Monday, June 07, 2004


History Through Its Own Eyes

I want to include a lot of history in these essays. It's more a personal interest than a necessity, though. Many things, from human anatomy to the structure of U.S. presidential elections, make sense only if you know where they come from. Science, though, is not always like this. Each of the physical sciences, physics, chemistry, and astronomy, has its own set of theoretical principles. Chemistry and astronomy use ideas from physics, applied to different areas of nature. They are all to some extent the same science, though, so you have subjects like physical chemistry and astrophysics. The basic principles are often called by the name of the originator, but often the principle doesn't depend on the authority of the originator. On the other hand, the social sciences, psychology and sociology, often tend to identify with one or another individual.
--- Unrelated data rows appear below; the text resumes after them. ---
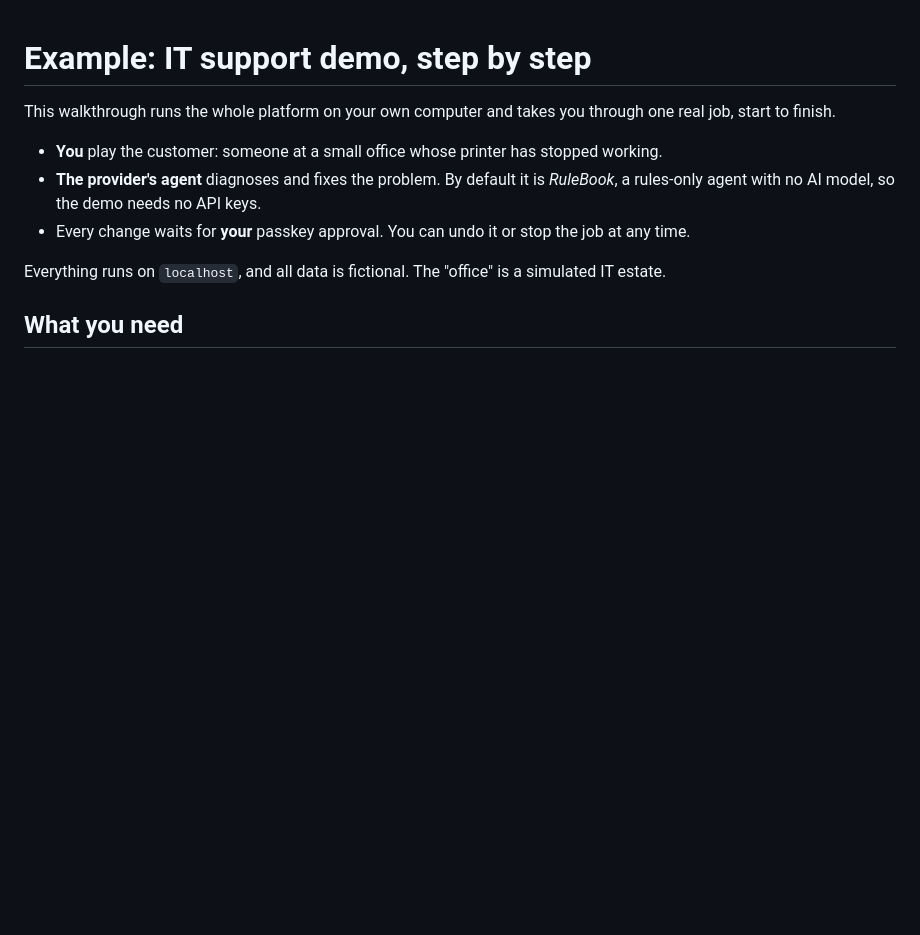
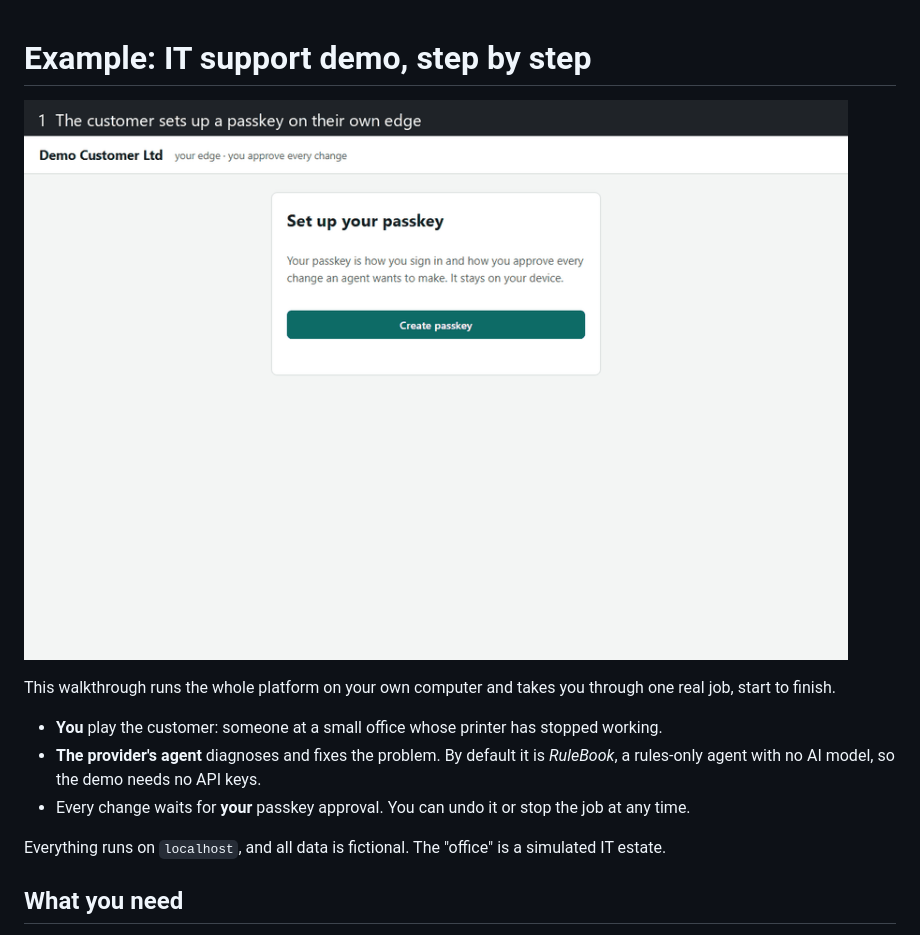
Before and after one commit to rameshpindoria/ai2ai, a Markdown page: examples/it-support-demo/README.md, the part around the change. GitHub-like rendering; pictures changed too: docs/demo.gif (added); blank space fills up the shorter version.

```diff
--- a/examples/it-support-demo/README.md
+++ b/examples/it-support-demo/README.md
@@ -1,4 +1,6 @@
 # Example: IT support demo, step by step
+
+![The demo, start to finish](../../docs/demo.gif)
 
 This walkthrough runs the whole platform on your own computer and takes you through one real job, start to finish.
 
```
Also changed, not shown: README.md (+4 -0 lines).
Biology is somewhere in between. Darwin tends to dominate evolutionary thinking, but biologists don't cite Darwin as an authority in the same way that anthropologists cite individuals. Much of the thinking in developmental biology (our main concern here) is based on chemistry, so there is less room for individual opinion. Living things are complicated, though, and there are lots of things that biologists would like to know but can't figure out all at once. So there is room for individual opinions. Issues that involve populations of organisms are often murky; the debates over punctuated equilibrium and sexual selection are examples.

In studying the history of science we have to be careful to avoid what some historians call "Whig history". The Whigs were a political party in England (and in the U.S. until 1856). They were supporters of the English constitution, and tended to view history in terms of their own beliefs. In the history of science this view interprets history in reference to an up-to-date science textbook. Greeks who believed in atoms are heroes, those who didn't are stuck-in-the-mud. For example, Janet Browne, in her biography of Charles Darwin, talks about Charles Lyell, whose geological theory influenced Darwin's thnking:
Lyell turned history to his advantage by giving a long and cleverly argued account of the course of geological endeavour from antiquity to the nineteenth century in which everyone who held the same general idea as he did was praised and the the rest dismissed as "unscientific" in blatantly one-sided style. Like the Whig historians whom he greatly admired, he recreated the history of his subject from the position of the author, not just as one in which the past creaked panifully towards the present, but also as a story in which certain inviolate truhts of nature and liberal principles of thought (as seen by Lyell) were progressively revealed to scholars through the ages.
The problem is that nobody in the past was up to our date in all respects. All scientific thinking happens within a world view, a basic belief in what the world is and how it works. The Greeks who rejected atoms (from the Greek atomos, indivisible) believed that matter could be divided indefinitely. The others couldn't accept infinite division; they believed that there are atoms and the void. Anti-atomists couldn't accept the void, a place where there was nothing.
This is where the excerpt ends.